▶ **What to produce**: Within the listing below, locate all lines containing the word "Services". Copy each one.

[[ Dataset content open ]]

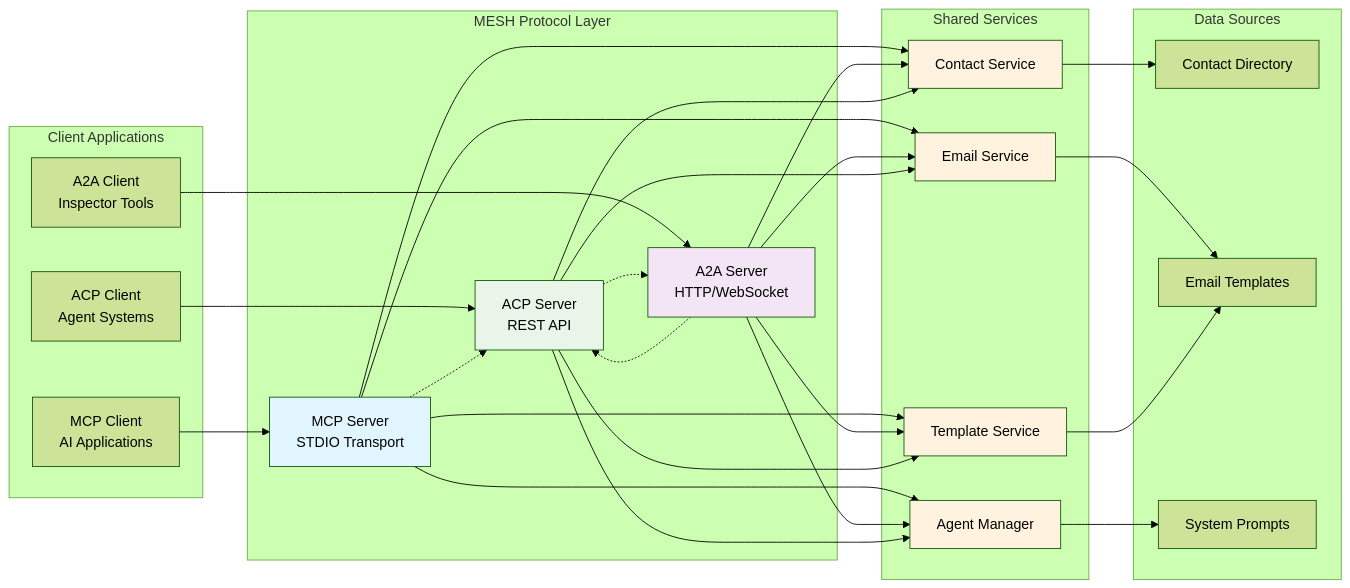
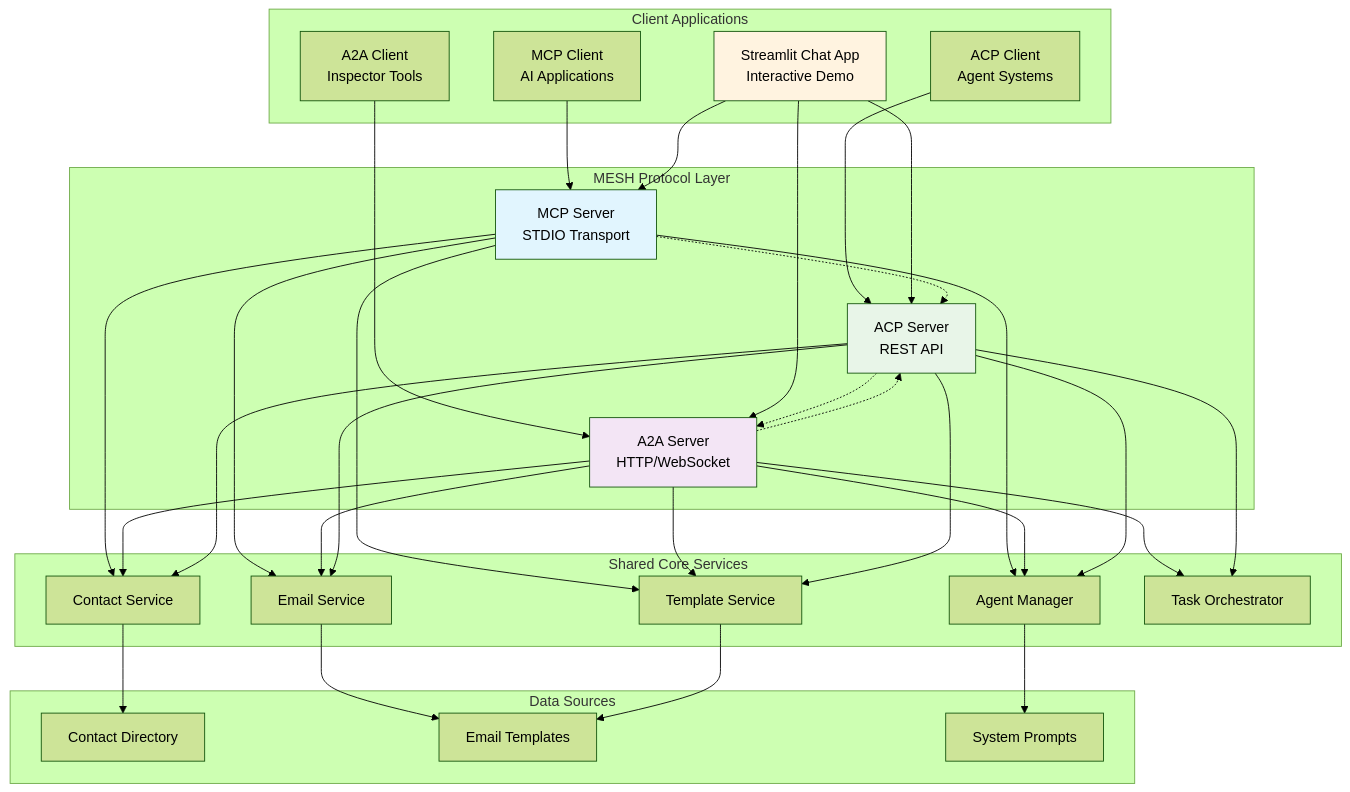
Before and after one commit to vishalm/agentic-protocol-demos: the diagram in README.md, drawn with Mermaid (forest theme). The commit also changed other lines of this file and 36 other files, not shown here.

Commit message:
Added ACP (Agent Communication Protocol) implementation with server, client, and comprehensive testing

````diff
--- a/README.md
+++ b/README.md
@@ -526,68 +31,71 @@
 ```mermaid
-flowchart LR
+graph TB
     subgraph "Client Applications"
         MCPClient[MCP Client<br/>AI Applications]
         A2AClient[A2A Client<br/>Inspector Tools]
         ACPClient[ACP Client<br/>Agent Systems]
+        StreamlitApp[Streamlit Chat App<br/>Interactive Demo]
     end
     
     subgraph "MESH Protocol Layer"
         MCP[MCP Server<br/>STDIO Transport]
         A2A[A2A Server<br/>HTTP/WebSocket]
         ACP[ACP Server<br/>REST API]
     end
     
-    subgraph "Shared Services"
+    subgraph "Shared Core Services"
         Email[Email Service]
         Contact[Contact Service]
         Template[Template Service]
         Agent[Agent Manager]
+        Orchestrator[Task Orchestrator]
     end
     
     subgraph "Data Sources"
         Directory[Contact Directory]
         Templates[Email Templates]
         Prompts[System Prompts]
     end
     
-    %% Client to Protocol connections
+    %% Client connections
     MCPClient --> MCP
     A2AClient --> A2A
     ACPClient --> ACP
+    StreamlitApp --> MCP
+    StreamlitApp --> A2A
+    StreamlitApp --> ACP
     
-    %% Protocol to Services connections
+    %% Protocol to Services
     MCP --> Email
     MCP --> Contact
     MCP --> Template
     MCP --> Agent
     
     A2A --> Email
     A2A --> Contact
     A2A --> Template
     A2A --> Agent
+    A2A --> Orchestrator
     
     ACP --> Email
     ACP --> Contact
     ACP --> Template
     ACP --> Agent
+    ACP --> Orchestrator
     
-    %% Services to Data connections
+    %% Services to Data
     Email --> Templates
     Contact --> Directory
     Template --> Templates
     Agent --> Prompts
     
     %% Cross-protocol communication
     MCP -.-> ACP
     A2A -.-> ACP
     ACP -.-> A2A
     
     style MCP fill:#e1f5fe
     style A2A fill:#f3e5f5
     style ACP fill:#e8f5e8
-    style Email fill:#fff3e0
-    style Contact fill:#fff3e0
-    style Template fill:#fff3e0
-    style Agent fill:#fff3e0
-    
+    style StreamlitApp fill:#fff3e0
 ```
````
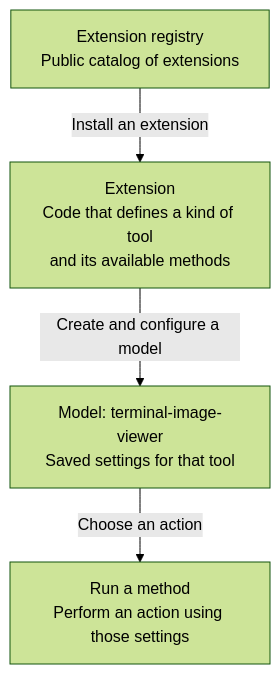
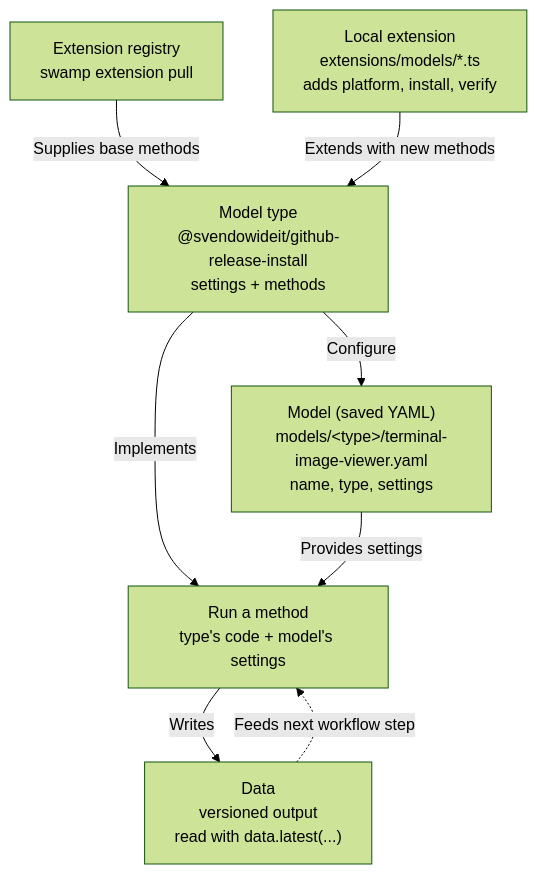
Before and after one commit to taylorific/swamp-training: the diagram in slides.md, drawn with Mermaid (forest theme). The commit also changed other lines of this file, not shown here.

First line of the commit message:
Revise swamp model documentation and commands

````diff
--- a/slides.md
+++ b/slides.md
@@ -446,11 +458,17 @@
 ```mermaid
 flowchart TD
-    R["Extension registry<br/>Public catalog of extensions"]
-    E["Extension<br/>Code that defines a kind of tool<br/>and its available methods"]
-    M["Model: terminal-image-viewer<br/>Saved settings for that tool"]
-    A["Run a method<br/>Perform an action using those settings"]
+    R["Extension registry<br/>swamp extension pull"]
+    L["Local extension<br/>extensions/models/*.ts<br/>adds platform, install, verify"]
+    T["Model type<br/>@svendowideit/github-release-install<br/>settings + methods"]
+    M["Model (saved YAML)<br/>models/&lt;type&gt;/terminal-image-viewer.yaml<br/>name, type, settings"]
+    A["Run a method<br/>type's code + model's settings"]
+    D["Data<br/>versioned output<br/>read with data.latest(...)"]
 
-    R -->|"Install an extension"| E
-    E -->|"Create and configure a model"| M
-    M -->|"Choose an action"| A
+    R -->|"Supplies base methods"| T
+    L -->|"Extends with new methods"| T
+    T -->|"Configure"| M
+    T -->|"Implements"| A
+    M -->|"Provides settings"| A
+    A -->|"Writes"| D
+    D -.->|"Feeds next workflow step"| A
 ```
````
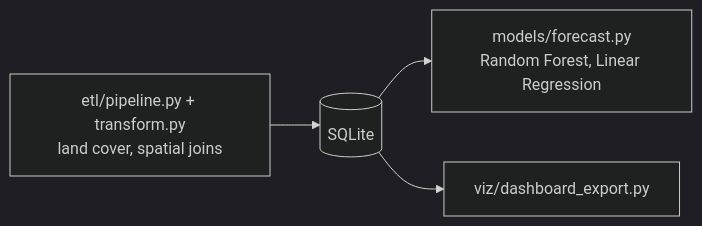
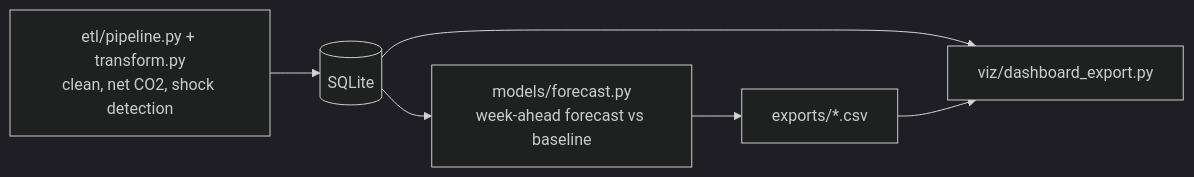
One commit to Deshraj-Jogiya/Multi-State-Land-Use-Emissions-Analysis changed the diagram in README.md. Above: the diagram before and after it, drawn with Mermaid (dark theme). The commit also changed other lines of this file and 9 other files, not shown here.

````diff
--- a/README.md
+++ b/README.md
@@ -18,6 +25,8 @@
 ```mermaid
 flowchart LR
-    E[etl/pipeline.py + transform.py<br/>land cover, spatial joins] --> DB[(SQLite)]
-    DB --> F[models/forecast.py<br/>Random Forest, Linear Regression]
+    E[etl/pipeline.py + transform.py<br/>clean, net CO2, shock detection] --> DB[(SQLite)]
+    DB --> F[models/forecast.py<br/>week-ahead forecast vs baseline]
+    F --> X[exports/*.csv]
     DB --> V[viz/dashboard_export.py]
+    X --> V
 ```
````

[[ Dataset content closed ]]
[[ Dataset content open ]]

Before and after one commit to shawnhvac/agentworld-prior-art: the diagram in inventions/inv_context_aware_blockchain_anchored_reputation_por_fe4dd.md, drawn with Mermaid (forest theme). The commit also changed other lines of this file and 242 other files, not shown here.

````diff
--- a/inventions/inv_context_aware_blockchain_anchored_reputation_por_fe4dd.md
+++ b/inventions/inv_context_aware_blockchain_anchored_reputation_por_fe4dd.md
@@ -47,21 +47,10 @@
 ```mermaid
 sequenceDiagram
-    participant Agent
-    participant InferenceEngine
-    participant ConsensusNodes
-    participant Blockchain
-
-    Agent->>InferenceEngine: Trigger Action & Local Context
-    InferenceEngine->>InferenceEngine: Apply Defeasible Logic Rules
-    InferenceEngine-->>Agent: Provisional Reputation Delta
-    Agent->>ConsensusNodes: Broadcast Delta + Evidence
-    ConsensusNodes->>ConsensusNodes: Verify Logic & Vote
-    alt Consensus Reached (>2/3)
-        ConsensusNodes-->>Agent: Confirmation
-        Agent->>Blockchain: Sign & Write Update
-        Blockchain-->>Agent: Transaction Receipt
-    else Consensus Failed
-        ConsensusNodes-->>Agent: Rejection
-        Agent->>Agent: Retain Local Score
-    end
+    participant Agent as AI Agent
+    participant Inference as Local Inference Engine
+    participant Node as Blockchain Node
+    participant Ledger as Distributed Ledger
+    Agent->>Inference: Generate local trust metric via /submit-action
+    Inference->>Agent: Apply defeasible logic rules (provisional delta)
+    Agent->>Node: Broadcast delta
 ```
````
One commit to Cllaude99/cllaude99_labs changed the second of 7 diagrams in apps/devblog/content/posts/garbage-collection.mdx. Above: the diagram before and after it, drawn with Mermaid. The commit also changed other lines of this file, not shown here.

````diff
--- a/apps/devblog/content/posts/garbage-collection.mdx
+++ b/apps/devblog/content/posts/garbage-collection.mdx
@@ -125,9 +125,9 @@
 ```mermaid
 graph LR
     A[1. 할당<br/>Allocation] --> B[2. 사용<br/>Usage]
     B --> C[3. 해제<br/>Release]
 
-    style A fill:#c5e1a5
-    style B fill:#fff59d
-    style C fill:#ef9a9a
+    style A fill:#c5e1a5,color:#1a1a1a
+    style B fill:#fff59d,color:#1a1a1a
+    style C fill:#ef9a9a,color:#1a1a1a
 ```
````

[[ Dataset content closed ]]

▶ **Output for this exercise**:
-    subgraph "Shared Services"
+    subgraph "Shared Core Services"
-    %% Protocol to Services connections
+    %% Protocol to Services
-    %% Services to Data connections
+    %% Services to Data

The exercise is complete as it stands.